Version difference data
□ □ □ □ □ □ □

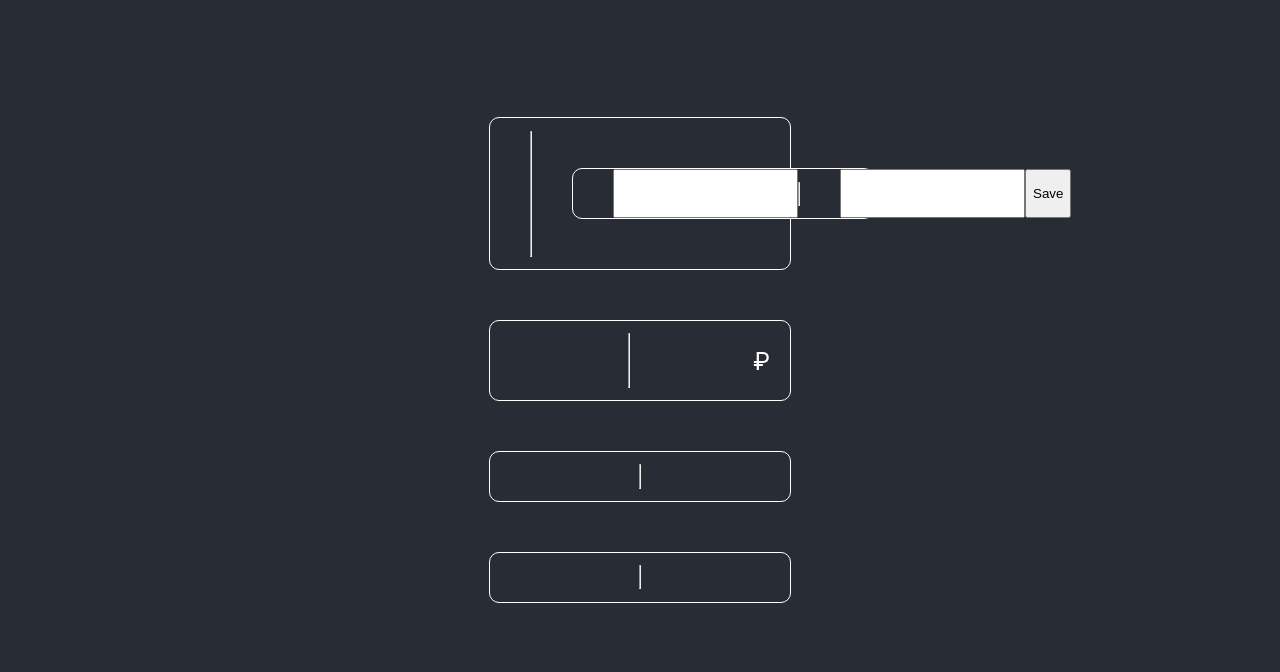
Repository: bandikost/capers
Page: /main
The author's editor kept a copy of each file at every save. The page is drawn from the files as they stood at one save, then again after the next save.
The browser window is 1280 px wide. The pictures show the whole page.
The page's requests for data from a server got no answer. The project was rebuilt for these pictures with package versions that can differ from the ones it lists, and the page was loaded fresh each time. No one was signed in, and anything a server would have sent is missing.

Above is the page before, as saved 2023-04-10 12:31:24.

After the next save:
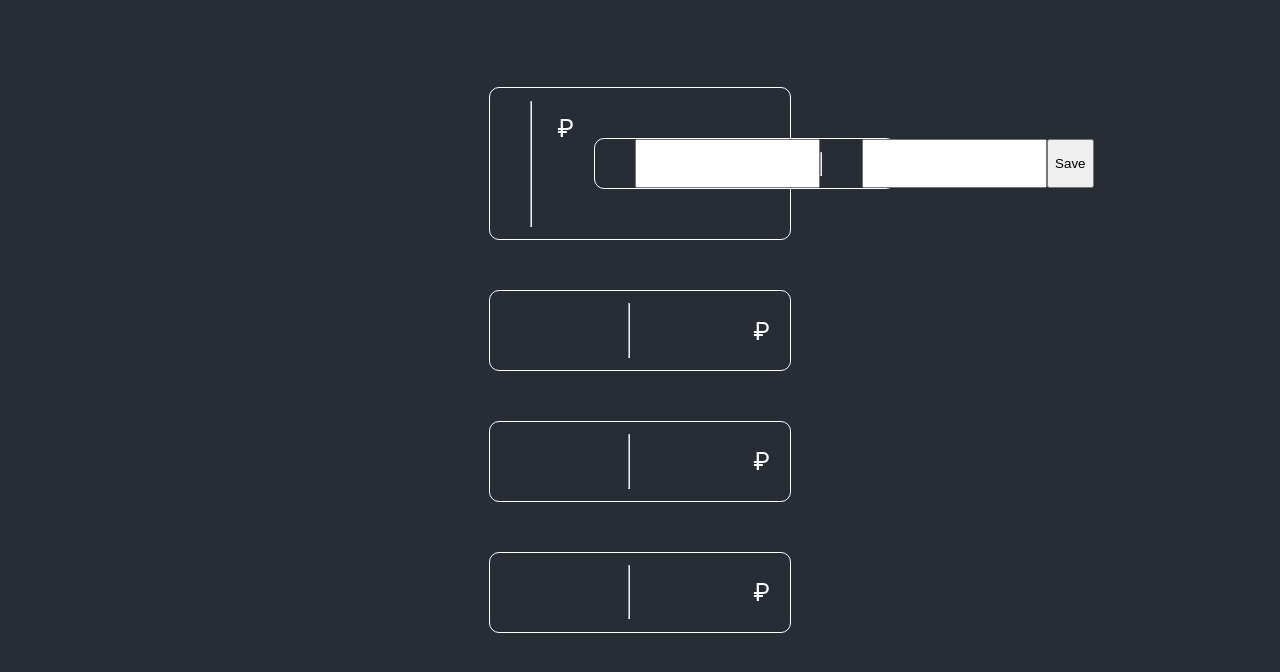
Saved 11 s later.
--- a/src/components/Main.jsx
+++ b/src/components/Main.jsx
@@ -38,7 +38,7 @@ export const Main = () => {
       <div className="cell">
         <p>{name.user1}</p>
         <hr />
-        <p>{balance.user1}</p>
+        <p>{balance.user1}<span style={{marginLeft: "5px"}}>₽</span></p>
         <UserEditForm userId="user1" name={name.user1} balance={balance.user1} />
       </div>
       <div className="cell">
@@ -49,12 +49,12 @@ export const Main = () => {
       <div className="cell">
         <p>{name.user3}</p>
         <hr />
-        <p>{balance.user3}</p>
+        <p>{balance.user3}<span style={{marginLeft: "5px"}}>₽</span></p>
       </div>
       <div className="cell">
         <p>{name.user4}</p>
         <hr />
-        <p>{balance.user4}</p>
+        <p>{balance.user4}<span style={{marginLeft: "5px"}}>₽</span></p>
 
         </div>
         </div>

□ □ □ □ □ □ □

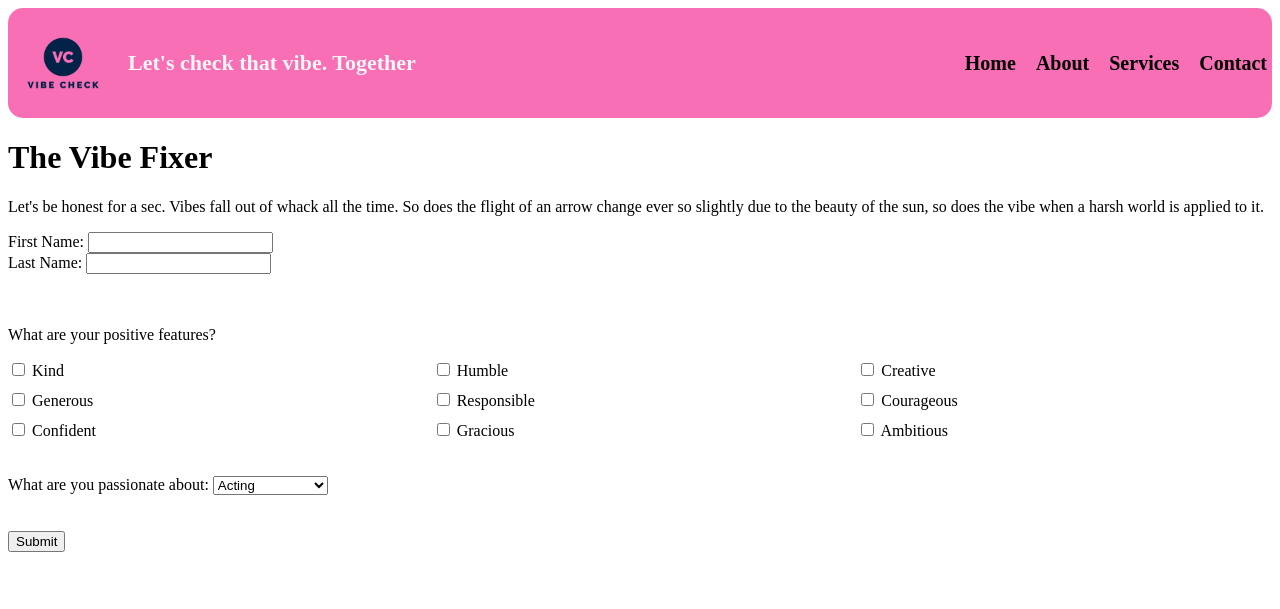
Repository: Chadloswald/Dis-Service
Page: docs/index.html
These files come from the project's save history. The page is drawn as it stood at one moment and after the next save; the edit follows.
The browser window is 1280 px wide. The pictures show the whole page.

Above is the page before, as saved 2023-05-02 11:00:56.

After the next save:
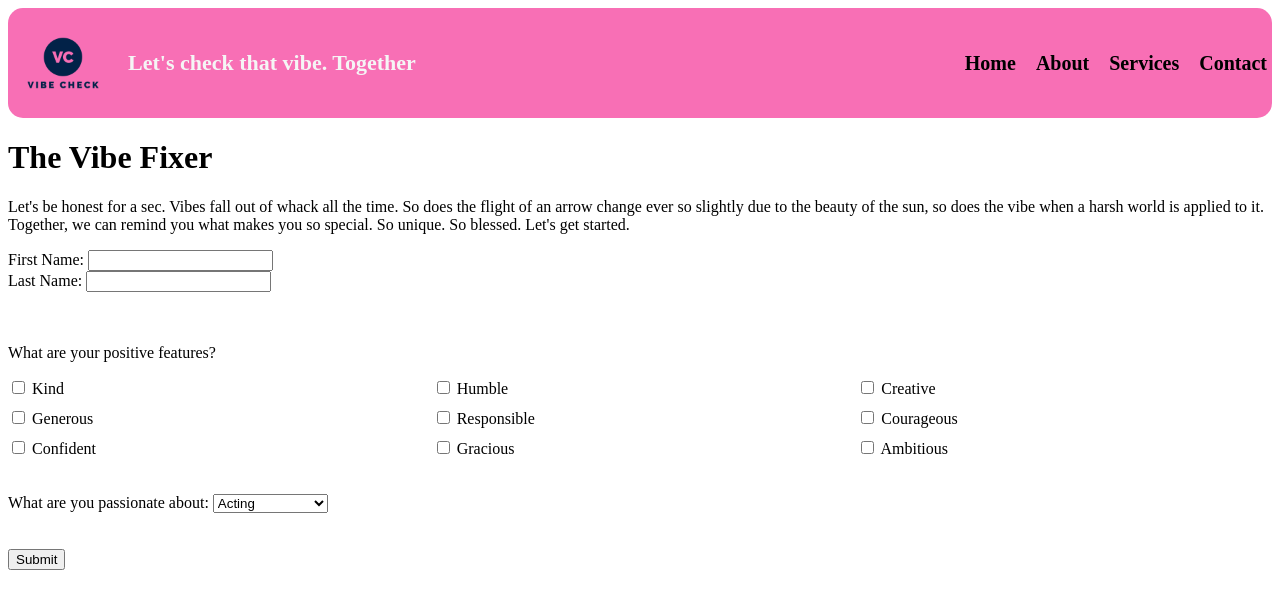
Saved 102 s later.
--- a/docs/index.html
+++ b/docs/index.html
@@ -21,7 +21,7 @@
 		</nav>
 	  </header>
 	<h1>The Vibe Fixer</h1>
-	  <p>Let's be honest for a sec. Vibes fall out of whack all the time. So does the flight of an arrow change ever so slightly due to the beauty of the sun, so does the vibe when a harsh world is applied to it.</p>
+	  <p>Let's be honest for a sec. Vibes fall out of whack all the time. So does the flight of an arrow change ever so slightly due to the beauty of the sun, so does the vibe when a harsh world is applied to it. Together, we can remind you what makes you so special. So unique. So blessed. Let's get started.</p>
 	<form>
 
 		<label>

□ □ □ □ □ □ □

Aim of the exercise:
Using the records given above, list every line that includes the word "balance".

Written solution:
-        <p>{balance.user1}</p>
+        <p>{balance.user1}<span style={{marginLeft: "5px"}}>₽</span></p>
         <UserEditForm userId="user1" name={name.user1} balance={balance.user1} />
-        <p>{balance.user3}</p>
+        <p>{balance.user3}<span style={{marginLeft: "5px"}}>₽</span></p>
-        <p>{balance.user4}</p>
+        <p>{balance.user4}<span style={{marginLeft: "5px"}}>₽</span></p>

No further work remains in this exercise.